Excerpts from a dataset
----

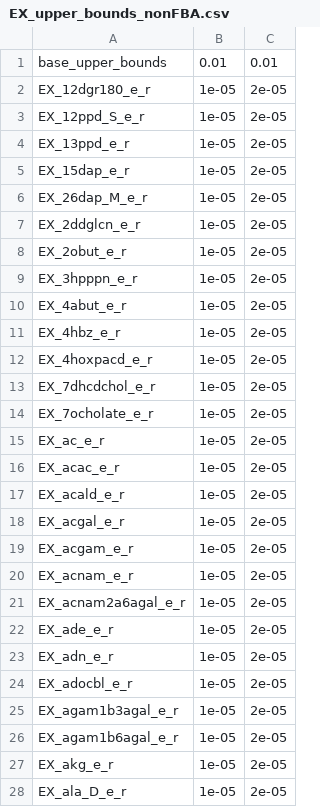
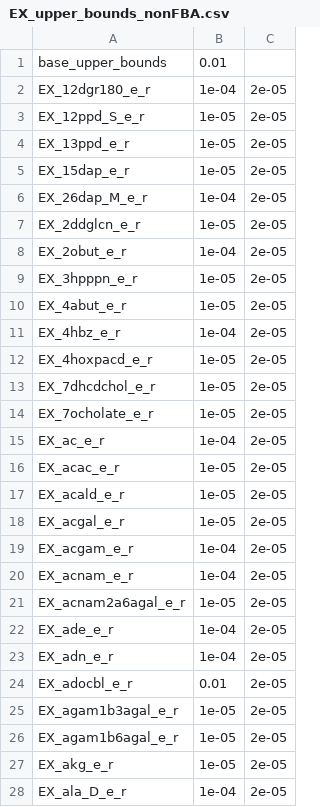
Before and after one commit to LorenzoChiabrando/minimal_microbiome, a CSV file: results_ex_reactions/EX_upper_bounds_nonFBA.csv, drawn as a sheet; only a part is shown; the diff covers the shown part only.

```diff
--- a/results_ex_reactions/EX_upper_bounds_nonFBA.csv
+++ b/results_ex_reactions/EX_upper_bounds_nonFBA.csv
@@ -1,3 +1,3 @@
-base_upper_bounds,0.01,0.01
-EX_12dgr180_e_r,1e-05,2e-05
+base_upper_bounds,0.01
+EX_12dgr180_e_r,1e-04,2e-05
 EX_12ppd_S_e_r,1e-05,2e-05
@@ -5,8 +5,8 @@ EX_13ppd_e_r,1e-05,2e-05
 EX_15dap_e_r,1e-05,2e-05
-EX_26dap_M_e_r,1e-05,2e-05
+EX_26dap_M_e_r,1e-04,2e-05
 EX_2ddglcn_e_r,1e-05,2e-05
-EX_2obut_e_r,1e-05,2e-05
+EX_2obut_e_r,1e-04,2e-05
 EX_3hpppn_e_r,1e-05,2e-05
 EX_4abut_e_r,1e-05,2e-05
-EX_4hbz_e_r,1e-05,2e-05
+EX_4hbz_e_r,1e-04,2e-05
 EX_4hoxpacd_e_r,1e-05,2e-05
@@ -14,3 +14,3 @@ EX_7dhcdchol_e_r,1e-05,2e-05
 EX_7ocholate_e_r,1e-05,2e-05
-EX_ac_e_r,1e-05,2e-05
+EX_ac_e_r,1e-04,2e-05
 EX_acac_e_r,1e-05,2e-05
@@ -18,8 +18,8 @@ EX_acald_e_r,1e-05,2e-05
 EX_acgal_e_r,1e-05,2e-05
-EX_acgam_e_r,1e-05,2e-05
-EX_acnam_e_r,1e-05,2e-05
+EX_acgam_e_r,1e-04,2e-05
+EX_acnam_e_r,1e-04,2e-05
 EX_acnam2a6agal_e_r,1e-05,2e-05
-EX_ade_e_r,1e-05,2e-05
-EX_adn_e_r,1e-05,2e-05
-EX_adocbl_e_r,1e-05,2e-05
+EX_ade_e_r,1e-04,2e-05
+EX_adn_e_r,1e-04,2e-05
+EX_adocbl_e_r,0.01,2e-05
 EX_agam1b3agal_e_r,1e-05,2e-05
@@ -27,2 +27,2 @@ EX_agam1b6agal_e_r,1e-05,2e-05
 EX_akg_e_r,1e-05,2e-05
-EX_ala_D_e_r,1e-05,2e-05
+EX_ala_D_e_r,1e-04,2e-05
```
Also changed, not shown: 109 edited cells elsewhere in this file, 20 other files.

----

• Exercise instructions
The word is "shown". Copy every line above where it appears.

• Result of the exercise
Before and after one commit to LorenzoChiabrando/minimal_microbiome, a CSV file: results_ex_reactions/EX_upper_bounds_nonFBA.csv, drawn as a sheet; only a part is shown; the diff covers the shown part only.
Also changed, not shown: 109 edited cells elsewhere in this file, 20 other files.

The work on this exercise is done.